Councillor's property stake and vote to be investigated

 

THE STANDARDS in Public Office Commission is to investigate alleged contraventions of the ethical framework for the local government service by Labour Dublin city councillor Oisín Quinn.

The complaint against Mr Quinn relates to his participation in votes on the draft Dublin City Council’s development plan while he had an interest in a property in the city. The property, which Mr Quinn has declared in his annual declaration of interests, is 84-93 Lower Mount Street, the majority of which is occupied by the Revenue Commissioners. Mr Quinn continues to have a one-sixth interest in the property.

A public sitting of the commission will be held next Monday to investigate the complaint submitted by Michael Smith, editor of Village magazine and formerly of An Taisce, and Independent councillor Cieran Perry. They wrote to the commission on November 23rd, 2010.

According to the commission, the investigation will take place under the Ethics in Public Office Acts 1995 and 2001 (the Ethics Acts) and part 15 of the Local Government Act 2001. Mr Quinn said the same complaint had previously been made to the council’s ethics registrar and had been rejected.

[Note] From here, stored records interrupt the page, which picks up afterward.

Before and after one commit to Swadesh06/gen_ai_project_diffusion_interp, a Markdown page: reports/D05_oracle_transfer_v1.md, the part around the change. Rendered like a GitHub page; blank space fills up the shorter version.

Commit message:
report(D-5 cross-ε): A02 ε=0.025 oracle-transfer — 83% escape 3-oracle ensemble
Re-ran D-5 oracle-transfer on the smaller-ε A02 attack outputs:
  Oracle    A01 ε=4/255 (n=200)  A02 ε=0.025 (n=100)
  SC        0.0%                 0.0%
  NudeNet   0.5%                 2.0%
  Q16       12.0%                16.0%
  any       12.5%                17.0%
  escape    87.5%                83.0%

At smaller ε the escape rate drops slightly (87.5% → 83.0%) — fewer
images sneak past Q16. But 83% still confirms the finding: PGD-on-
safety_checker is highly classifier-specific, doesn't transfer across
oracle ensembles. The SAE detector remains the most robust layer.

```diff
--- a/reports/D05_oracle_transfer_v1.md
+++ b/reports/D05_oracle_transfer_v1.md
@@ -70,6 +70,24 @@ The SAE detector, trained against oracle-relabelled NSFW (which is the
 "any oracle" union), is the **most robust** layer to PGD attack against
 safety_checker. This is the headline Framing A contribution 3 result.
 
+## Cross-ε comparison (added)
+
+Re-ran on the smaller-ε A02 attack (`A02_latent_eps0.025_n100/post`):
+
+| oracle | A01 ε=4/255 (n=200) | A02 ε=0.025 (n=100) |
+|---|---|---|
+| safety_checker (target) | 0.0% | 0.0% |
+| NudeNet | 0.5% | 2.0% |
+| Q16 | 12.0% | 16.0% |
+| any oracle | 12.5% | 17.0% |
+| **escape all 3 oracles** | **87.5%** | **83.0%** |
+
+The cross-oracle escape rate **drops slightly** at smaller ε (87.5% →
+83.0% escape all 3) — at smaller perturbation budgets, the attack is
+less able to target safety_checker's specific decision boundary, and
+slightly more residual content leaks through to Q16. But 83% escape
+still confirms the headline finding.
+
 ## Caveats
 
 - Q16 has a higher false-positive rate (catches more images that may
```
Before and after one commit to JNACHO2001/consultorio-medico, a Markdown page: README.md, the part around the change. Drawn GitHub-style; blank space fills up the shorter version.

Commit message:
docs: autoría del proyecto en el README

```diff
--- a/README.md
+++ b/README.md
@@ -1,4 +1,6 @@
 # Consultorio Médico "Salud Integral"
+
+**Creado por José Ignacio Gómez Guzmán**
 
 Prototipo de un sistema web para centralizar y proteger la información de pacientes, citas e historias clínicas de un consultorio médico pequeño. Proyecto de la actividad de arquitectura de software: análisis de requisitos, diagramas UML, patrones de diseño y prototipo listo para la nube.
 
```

“I believe I behaved with exemplary care and transparency,” Mr Quinn, a nephew of Minister for Education Ruairí Quinn, said.

“I believe I followed not just the letter but also the spirit of the ethical framework. I took advice by asking the city manager, senior city planners and the city law agent for their view and, importantly, I followed their advice and did it transparently by putting it on the record at the start of the meeting.”

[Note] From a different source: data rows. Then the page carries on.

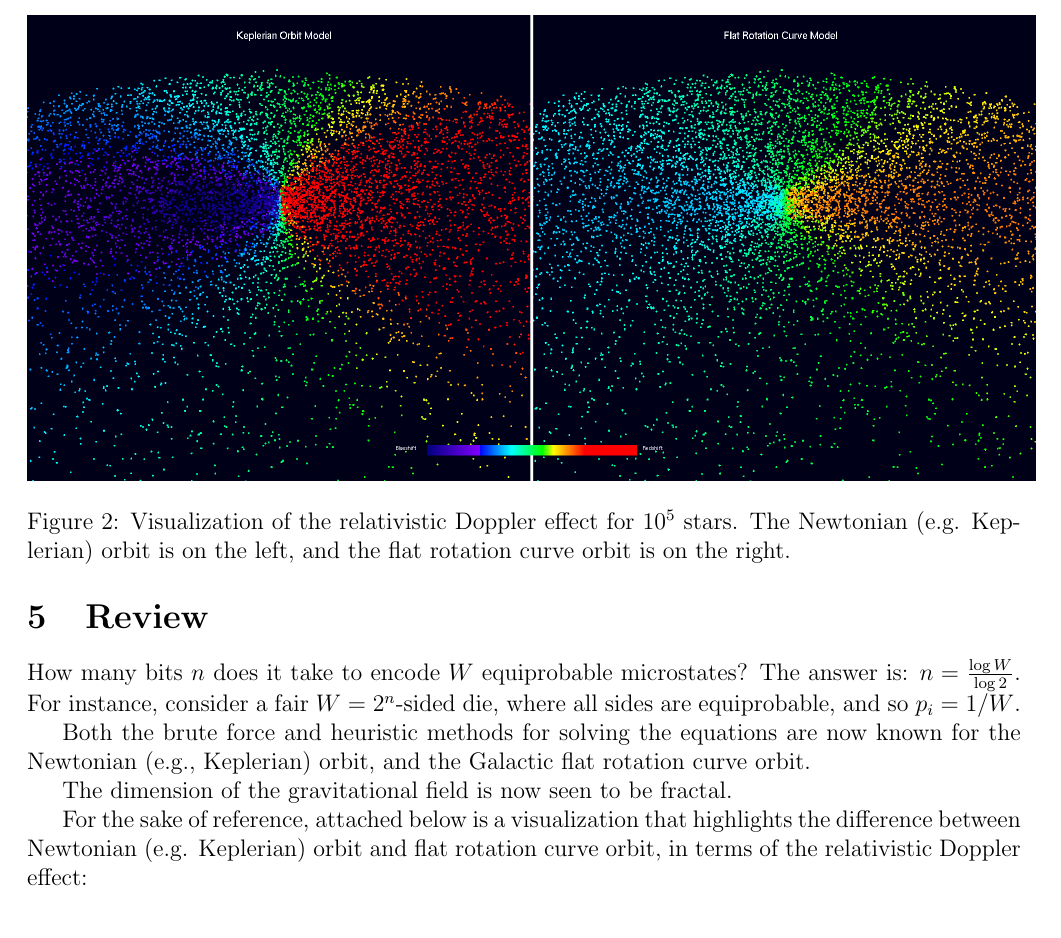
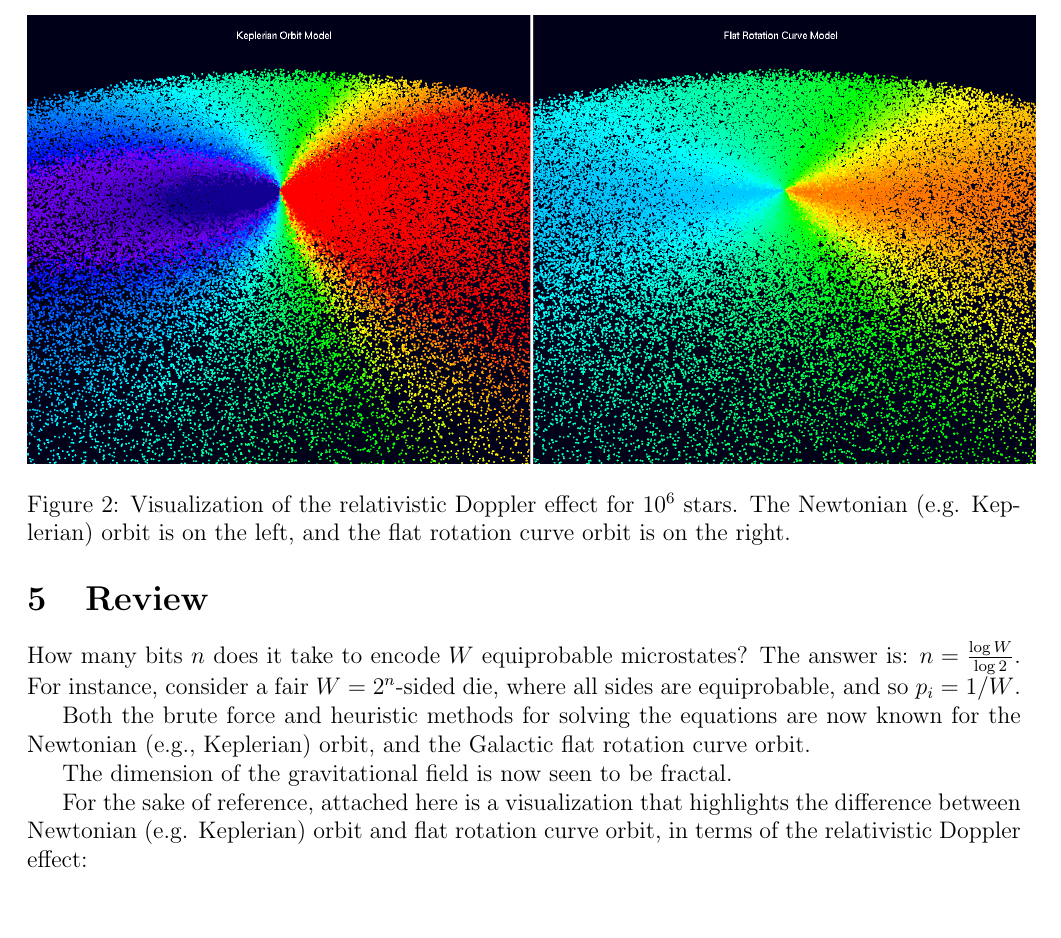
Before and after one commit to sjhalayka/papers, a LaTeX paper (newtonian gravitation2/bezier_escape.tex): part of page 8 of 9, cut at the place of the change. Compiled offline with pdfLaTeX.

Commit message:
Add files via upload

```diff
--- a/newtonian gravitation2/bezier_escape.tex
+++ b/newtonian gravitation2/bezier_escape.tex
@@ -396,13 +396,13 @@ Both the brute force and heuristic methods for solving the equations are now kno
 
 The dimension of the gravitational field is now seen to be fractal.
 
-For the sake of reference, attached below is a visualization that highlights the difference between Newtonian (e.g. Keplerian) orbit and flat rotation curve orbit, in terms of the relativistic Doppler effect:
+For the sake of reference, attached here is a visualization that highlights the difference between Newtonian (e.g. Keplerian) orbit and flat rotation curve orbit, in terms of the relativistic Doppler effect:
 \begin{figure}
 \centering
 \label{fig2}
   \includegraphics[width = 7 in]{doppler.png}
   \caption{
-Visualization of the relativistic Doppler effect for $10^5$ stars.
+Visualization of the relativistic Doppler effect for $10^6$ stars.
 The Newtonian (e.g. Keplerian) orbit is on the left, and the flat rotation curve orbit is on the right.
 }
 \end{figure}
```
Also changed, not shown: newtonian gravitation2/bezier_escape.pdf, newtonian gravitation2/doppler.png, 2 other files.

The complaint from Mr Smith and Mr Perry states Mr Quinn had an interest in the “substantial and valuable” property and acknowledges that he has disclosed this to the council in writing as required.

The complainants argue that Mr Quinn should have refrained from voting on matters relating to the development plan.

They argue that he breached the ethics provisions of the Local Government Act 2001 and the associated code of conduct for councillors on a number of grounds, one of which was “through his speaking persuasively to, and voting for, other resolutions in . . . July 2010 which would have allowed increases in heights across the inner city including for his own property on Lower Mount Street”.

The complaint continues: “His disclosure before the 2010 meeting was not accompanied by his leaving the chamber and refraining from voting.”

The council’s ethics registrar previously told Mr Smith and Mr Perry: “I am satisfied that there has been no breach of the ethics framework contained in the Local Government Act 2001 and the code of conduct for councillors.”